It grows rapidly, forming dense cover on the surface of freshwater bodies. Its populations are known to double in as little as 12 days, blocking waterways, limiting boat traffic, and affecting fishing and trade.
In Lake Victoria in eastern Africa, it can grow to such densities that ships are unable to leave docks. Climate changes including more frequent hurricanes and floods can transport seeds to new areas and decrease the resistance of habitats to invasions.
Brown marmorated stink bug
The brown marmorated stink bug (Halymorpha halys) already poses a significant risk to crops in East Asia where is originates. It is now reared that extreme climate change could more than double the areas suitable for fruit and nut pest, which has already invaded parts of Europe and North America.
In 2020, the bug spread across the Black Sea region of turkey, putting around 70% of the world’s hazelnut supply at risk. In 2016 marmorated stink bugs caused $60m worth of damage to Georgia’s hazelnut crop and in 2010, $37m worth of apples were destroyed in parts of the USA.
Simulations with climate change scenarios suggest the bug could move into higher altitudes, increase in generations per year, an earlier start of H. halys activity in spring and a prolonged period for nymphs to complete development in autumn.
Nature based solution and climate change
The crucial role nature plays in combating the impacts of our changing climate will be a key message at the COP26 climate talks.
Nature-based solutions involve working with natural ecosystems, utilising the flora and fauna to address societal challenges including climate change adaptation and mitigation. They involve the protection, restoration or management of natural and semi-natural ecosystems, preserving and enhancing biodiversity, and should be designed and implemented in inclusive ways with local communities (Seddon, Turner, Berry, Chausson, & Girardin, 2019).

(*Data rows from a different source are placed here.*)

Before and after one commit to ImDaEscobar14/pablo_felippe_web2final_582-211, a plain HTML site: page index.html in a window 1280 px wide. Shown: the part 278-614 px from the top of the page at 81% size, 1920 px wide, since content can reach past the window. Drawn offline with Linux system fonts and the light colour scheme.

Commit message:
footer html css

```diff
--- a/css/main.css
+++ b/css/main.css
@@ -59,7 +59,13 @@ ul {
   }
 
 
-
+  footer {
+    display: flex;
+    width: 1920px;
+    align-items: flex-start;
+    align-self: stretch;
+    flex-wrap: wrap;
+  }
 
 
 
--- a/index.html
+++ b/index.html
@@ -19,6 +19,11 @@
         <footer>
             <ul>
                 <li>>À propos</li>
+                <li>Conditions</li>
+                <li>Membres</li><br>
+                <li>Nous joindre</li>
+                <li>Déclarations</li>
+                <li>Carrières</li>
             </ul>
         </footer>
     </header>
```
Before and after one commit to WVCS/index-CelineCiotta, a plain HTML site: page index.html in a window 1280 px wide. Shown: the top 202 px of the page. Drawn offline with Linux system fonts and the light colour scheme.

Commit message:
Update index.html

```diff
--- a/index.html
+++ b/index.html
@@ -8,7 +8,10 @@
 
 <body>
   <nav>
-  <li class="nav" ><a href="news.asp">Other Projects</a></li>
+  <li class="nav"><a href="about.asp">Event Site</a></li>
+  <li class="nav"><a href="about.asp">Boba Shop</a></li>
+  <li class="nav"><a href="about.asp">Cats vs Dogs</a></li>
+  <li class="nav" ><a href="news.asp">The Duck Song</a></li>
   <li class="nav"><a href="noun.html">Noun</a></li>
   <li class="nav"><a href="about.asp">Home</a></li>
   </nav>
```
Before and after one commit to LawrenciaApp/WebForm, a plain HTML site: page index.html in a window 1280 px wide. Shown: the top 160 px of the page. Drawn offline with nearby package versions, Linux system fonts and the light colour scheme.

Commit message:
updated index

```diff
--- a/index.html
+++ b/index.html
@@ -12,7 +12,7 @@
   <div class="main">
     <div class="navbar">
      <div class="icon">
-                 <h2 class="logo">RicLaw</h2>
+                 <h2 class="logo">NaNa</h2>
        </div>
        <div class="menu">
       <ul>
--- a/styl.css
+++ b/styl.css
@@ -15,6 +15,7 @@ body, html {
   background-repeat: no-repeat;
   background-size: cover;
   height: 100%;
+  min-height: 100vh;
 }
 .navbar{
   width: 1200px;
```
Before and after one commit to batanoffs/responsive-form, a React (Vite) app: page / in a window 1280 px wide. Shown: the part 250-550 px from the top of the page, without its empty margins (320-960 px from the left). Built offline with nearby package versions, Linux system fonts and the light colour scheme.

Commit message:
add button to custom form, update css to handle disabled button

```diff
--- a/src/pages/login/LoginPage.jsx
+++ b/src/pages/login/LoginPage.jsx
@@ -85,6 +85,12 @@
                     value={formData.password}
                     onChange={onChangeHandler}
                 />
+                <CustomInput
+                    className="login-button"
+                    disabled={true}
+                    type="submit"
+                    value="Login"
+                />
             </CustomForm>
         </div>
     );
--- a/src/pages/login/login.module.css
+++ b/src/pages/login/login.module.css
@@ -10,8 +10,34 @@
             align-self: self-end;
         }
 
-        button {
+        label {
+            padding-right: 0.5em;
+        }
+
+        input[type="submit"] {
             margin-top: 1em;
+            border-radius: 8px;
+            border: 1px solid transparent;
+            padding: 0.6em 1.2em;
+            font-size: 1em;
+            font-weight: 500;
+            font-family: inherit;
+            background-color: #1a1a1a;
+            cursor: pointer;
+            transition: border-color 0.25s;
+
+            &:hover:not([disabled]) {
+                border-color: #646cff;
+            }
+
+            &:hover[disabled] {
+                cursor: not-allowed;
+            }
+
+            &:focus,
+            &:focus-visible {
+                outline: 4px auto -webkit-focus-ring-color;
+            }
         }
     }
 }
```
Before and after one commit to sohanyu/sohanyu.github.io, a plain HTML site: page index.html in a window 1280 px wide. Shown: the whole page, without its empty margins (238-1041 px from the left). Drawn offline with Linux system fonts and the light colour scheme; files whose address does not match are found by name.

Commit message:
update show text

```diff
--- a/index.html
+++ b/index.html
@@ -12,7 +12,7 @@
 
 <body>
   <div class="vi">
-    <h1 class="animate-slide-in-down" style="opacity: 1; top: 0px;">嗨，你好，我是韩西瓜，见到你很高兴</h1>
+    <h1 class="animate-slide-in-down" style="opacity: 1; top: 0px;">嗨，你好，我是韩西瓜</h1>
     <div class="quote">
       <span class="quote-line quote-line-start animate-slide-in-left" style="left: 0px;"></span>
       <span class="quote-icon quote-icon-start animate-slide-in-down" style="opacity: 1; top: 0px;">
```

CABI has pioneered nature-based solutions for pest, weed, and disease management in agriculture and ecosystem management. By harnessing the combined powers of biological control products, natural pest enemies, restoration of native habitats, and crop diversity, CABI has supported rural communities to build resilience to environmental and climate change hazards.
Biocontrol of coffee borer
In Colombia, CABI has worked with partners to support smallholder coffee farmers with nature-based solutions to tackle climate change and insect pest threats. More than 75% of coffee crops in Colombia are affected by the coffee berry borer beetle, its range expanding due to climate change. While increased temperatures, extreme heat, and higher humidity are all negatively affecting coffee production in the country. Harnessing nature-based solutions, CABI has helped farmers to face these challenges, using a combination of natural biocontrol products made from fungi, improved habitats for natural enemies of insect pests, increased use of agroforestry practices to provide shade for the coffee plants, and all enhanced by a digitally-enabled early warning and advisory service.
Learn more about how CABI is helping farmers to adapt to the major challenge of climate change: https://www.cabi.org/about-cabi/climate-change/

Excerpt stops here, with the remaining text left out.